His widow then contacted Fast Pensions to claim the death benefits, but the firm refused because there was an insurance exclusion clause for paying benefits if the death was caused by alcohol addiction.
Mrs K then complained that she and her husband had not been made aware of this restriction.
Fast Pensions said there was no payment due from the insurer, due to the exclusion clause, but that Mr K’s fund value would be paid out when his funds had been disinvested.
The pension firm then asked to see evidence of Mr and Mrs K’s marriage and confirmation of Mr K’s will before paying out the fund value.
Despite Mrs K disputing whether the evidence was necessary under Scottish law, Fast Pensions stressed that it was their policy, and she therefore sent the information a few days later.
Mrs K complained to the internal dispute resolution team at Fast Pensions, saying she was unhappy with the service provided.
She also complained the delays meant she still had funeral debts, mortgage arrears and solicitor’s bills to pay.
However, in September 2015, Fast Pensions told Mrs K’s financial adviser that it was not using delay tactics, as had been suggested, and said the trustee of the scheme was reviewing the documents.
The pension provider sent another letter that month saying there was a two-year time limit after the scheme member’s death for the beneficiary to be paid the lump sum.
Then in December 2015, Fast Pensions told Mrs K that the fund disinvestment process was still ongoing, but she received no correspondence from the firm in 2016.
Mrs K contacted the pensions ombudsman in February 2017.
The ombudsman concluded the lump sum should have been paid before 5 March this year, calling the delay “maladministration” on the part of Fast Pensions because Mrs K had provided all the necessary paperwork.

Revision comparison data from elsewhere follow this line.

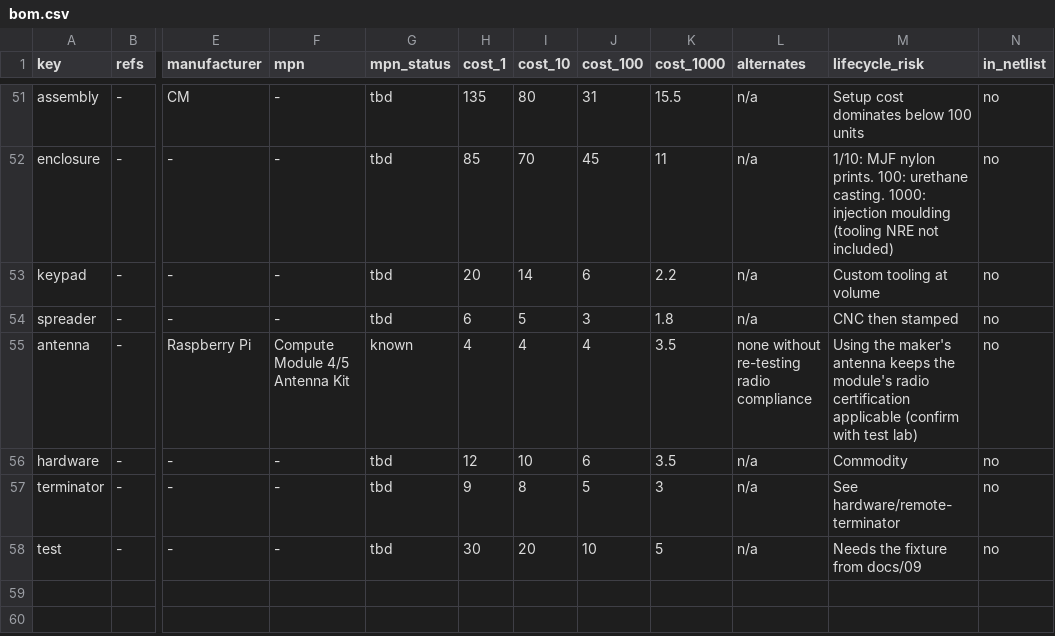
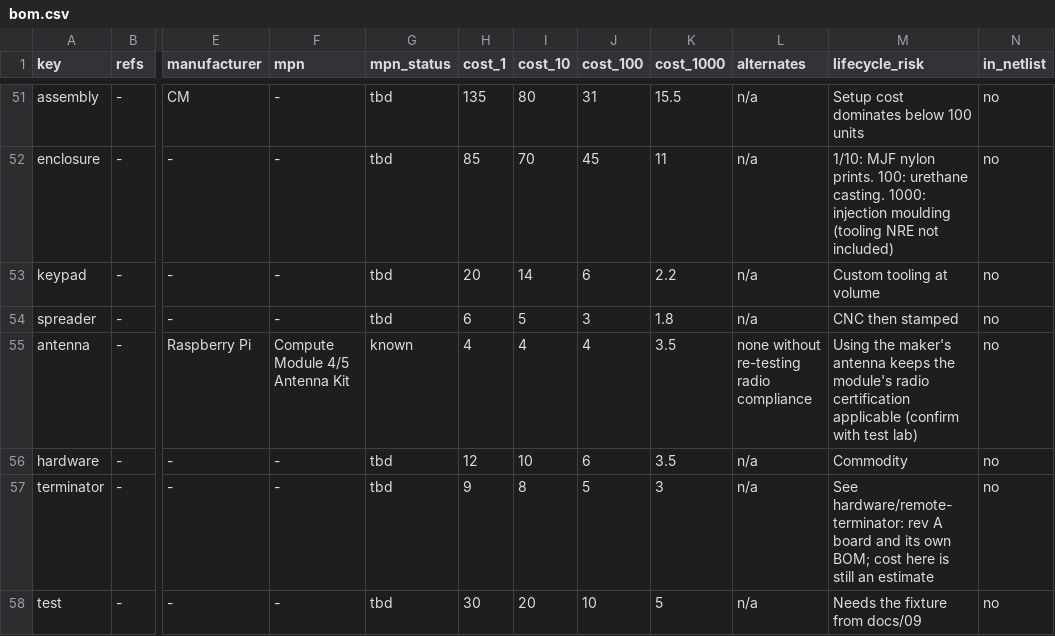
Before and after one commit to migtam628/NetScope, a CSV file: hardware/bom/bom.csv, drawn as a sheet; only a part is shown, gaps mark what is left out; the diff names each change by its address in the sheet, - before the commit and + after, or states it on an @@ line.

```diff
--- a/hardware/bom/bom.csv
+++ b/hardware/bom/bom.csv
-M57 (lifecycle_risk): See hardware/remote-terminator
+M57 (lifecycle_risk): See hardware/remote-terminator: rev A board and its own BOM; cost here is still an estimate
```
Also changed, not shown: 30 other files.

“It was clear from the correspondence that Mrs K had suffered much distress and inconvenience as a consequence of the delays on the part of Fast Pensions,” the adjudicator said.